Among multimode fibers of a fixed outer diameter, such as the standard 125-μm size, the ones with larger cores, and simultaneously thinner claddings, typically have higher attenuation because the intensity distribution spreads farther out. A graded-index multimode fiber usually has lower attenuation than a comparable step-index multimode fiber because the intensity in a graded-index fiber is more concentrated at the center of the fiber.

There are three wavelength windows for applications in the transmission of light with fibers. They are the 850-nm window, corresponding to the wavelengths of GaAs/AlGaAs lasers, and the 1.3- and 1.55-μm windows, corresponding to the wavelengths of InGaAsP/InP lasers.

It can be seen from figure 8 that the lowest attenuation in the entire spectral range occurs at 1.55 μm while the attenuation at 1.3 μm is slightly higher.
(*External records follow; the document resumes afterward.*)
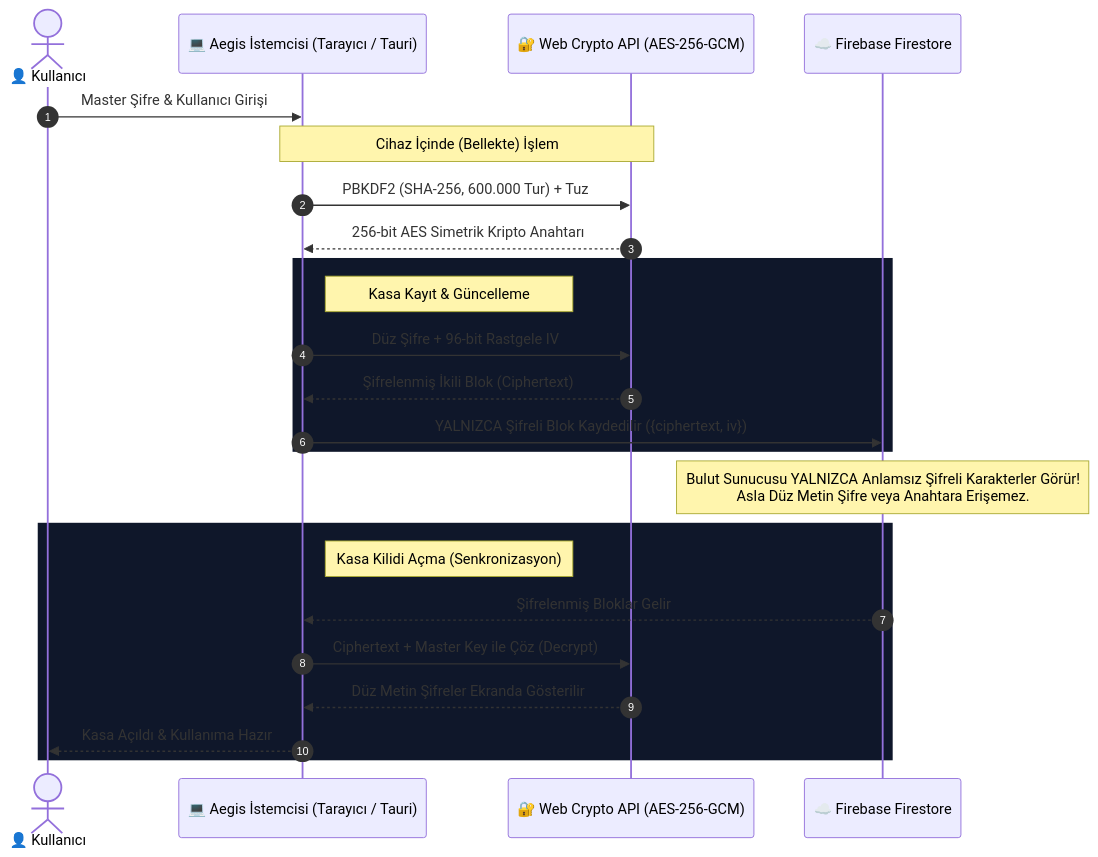
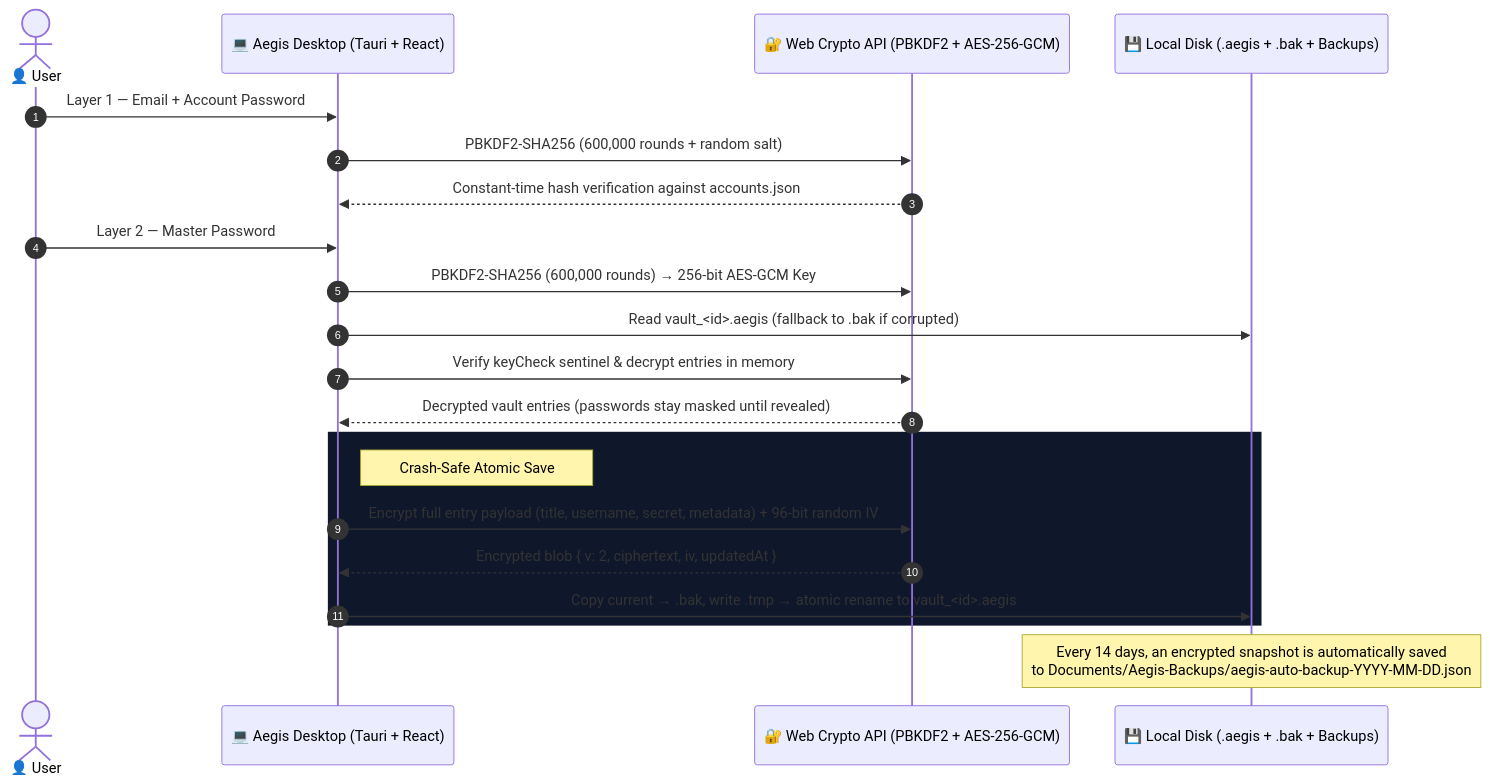
One commit to DrXendria/Aegis changed the diagram in README.md. Above: the diagram before and after it, drawn with Mermaid. The commit also changed other lines of this file and 15 other files, not shown here.

Commit message:
completely switched to local architecture

````diff
--- a/README.md
+++ b/README.md
@@ -57,30 +62,27 @@
 ```mermaid
 sequenceDiagram
     autonumber
-    actor User as 👤 Kullanıcı
-    participant Client as 💻 Aegis İstemcisi (Tarayıcı / Tauri)
-    participant Crypto as 🔐 Web Crypto API (AES-256-GCM)
-    participant Cloud as ☁️ Firebase Firestore
+    actor User as 👤 User
+    participant App as 💻 Aegis Desktop (Tauri + React)
+    participant Crypto as 🔐 Web Crypto API (PBKDF2 + AES-256-GCM)
+    participant Disk as 💾 Local Disk (.aegis + .bak + Backups)
 
-    User->>Client: Master Şifre & Kullanıcı Girişi
-    Note over Client,Crypto: Cihaz İçinde (Bellekte) İşlem
-    Client->>Crypto: PBKDF2 (SHA-256, 600.000 Tur) + Tuz
-    Crypto-->>Client: 256-bit AES Simetrik Kripto Anahtarı
-    
+    User->>App: Layer 1 — Email + Account Password
+    App->>Crypto: PBKDF2-SHA256 (600,000 rounds + random salt)
+    Crypto-->>App: Constant-time hash verification against accounts.json
+
+    User->>App: Layer 2 — Master Password
+    App->>Crypto: PBKDF2-SHA256 (600,000 rounds) → 256-bit AES-GCM Key
+    App->>Disk: Read vault_<id>.aegis (fallback to .bak if corrupted)
+    App->>Crypto: Verify keyCheck sentinel & decrypt entries in memory
+    Crypto-->>App: Decrypted vault entries (passwords stay masked until revealed)
+
     rect rgb(15, 23, 42)
-        Note right of Client: Kasa Kayıt & Güncelleme
-        Client->>Crypto: Düz Şifre + 96-bit Rastgele IV
-        Crypto-->>Client: Şifrelenmiş İkili Blok (Ciphertext)
-        Client->>Cloud: YALNIZCA Şifreli Blok Kaydedilir ({ciphertext, iv})
+        Note right of App: Crash-Safe Atomic Save
+        App->>Crypto: Encrypt full entry payload (title, username, secret, metadata) + 96-bit random IV
+        Crypto-->>App: Encrypted blob { v: 2, ciphertext, iv, updatedAt }
+        App->>Disk: Copy current → .bak, write .tmp → atomic rename to vault_<id>.aegis
     end
 
-    Note over Cloud: Bulut Sunucusu YALNIZCA Anlamsız Şifreli Karakterler Görür!<br/>Asla Düz Metin Şifre veya Anahtara Erişemez.
-
-    rect rgb(15, 23, 42)
-        Note right of Client: Kasa Kilidi Açma (Senkronizasyon)
-        Cloud-->>Client: Şifrelenmiş Bloklar Gelir
-        Client->>Crypto: Ciphertext + Master Key ile Çöz (Decrypt)
-        Crypto-->>Client: Düz Metin Şifreler Ekranda Gösterilir
-        Client-->>User: Kasa Açıldı & Kullanıma Hazır
-    end
+    Note over Disk: Every 14 days, an encrypted snapshot is automatically saved<br/>to Documents/Aegis-Backups/aegis-auto-backup-YYYY-MM-DD.json
 ```
````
At present, the best fibers have attenuation as low as 0.15 dB/km at 1.55 μm and 0.3 dB/km at 1.3 μm, while attenuation at 850 nm is typically 2 dB/km.

This is the reason why the wavelength of 1.55 μm is chosen for long-distance optical communication systems and the wavelength of 1.3 μm is suitable for metropolitan and wide-area networks, while wavelengths in the 850-nm window are only useful for local optical links.

In addition to the losses discussed above, there are also bending losses caused by macrobends and microbends in a fiber and connection losses incurred at the junctions of fibers. Macrobends are bends visible from outside and are encountered in the looping or routing of fibers. Microbends are not visible from outside and are typically created by mechanical stresses associated with bundling, packaging, and handling of the fiber.

Bending loss can be understood from the viewpoint of ray optics or that of wave optics. For simplicity, consider the fact that the evanescent field of a guide mode actually extends to infinity in all radial directions. When a fiber is bent, the evanescent field on the outside of the bent curve has to travel along a path that has a larger radius of curvature than that travelled by the field in the core of the fiber. Because different parts of a mode field have to stay in phase as a single entity, this evanescent field has to travel faster in order to keep up with the field in the core. The farther outside the field is, the faster it has to travel. At a critical radius, the required speed would exceed the speed of light. At this point, the field cannot keep up and radiates away, resulting in bending loss.

Loss caused by controlled bending can be quantified. Fiber sensors based on bending-induced losses can be constructed for many useful applications.

The next part continues with the Dispersion in Fibers tutorial.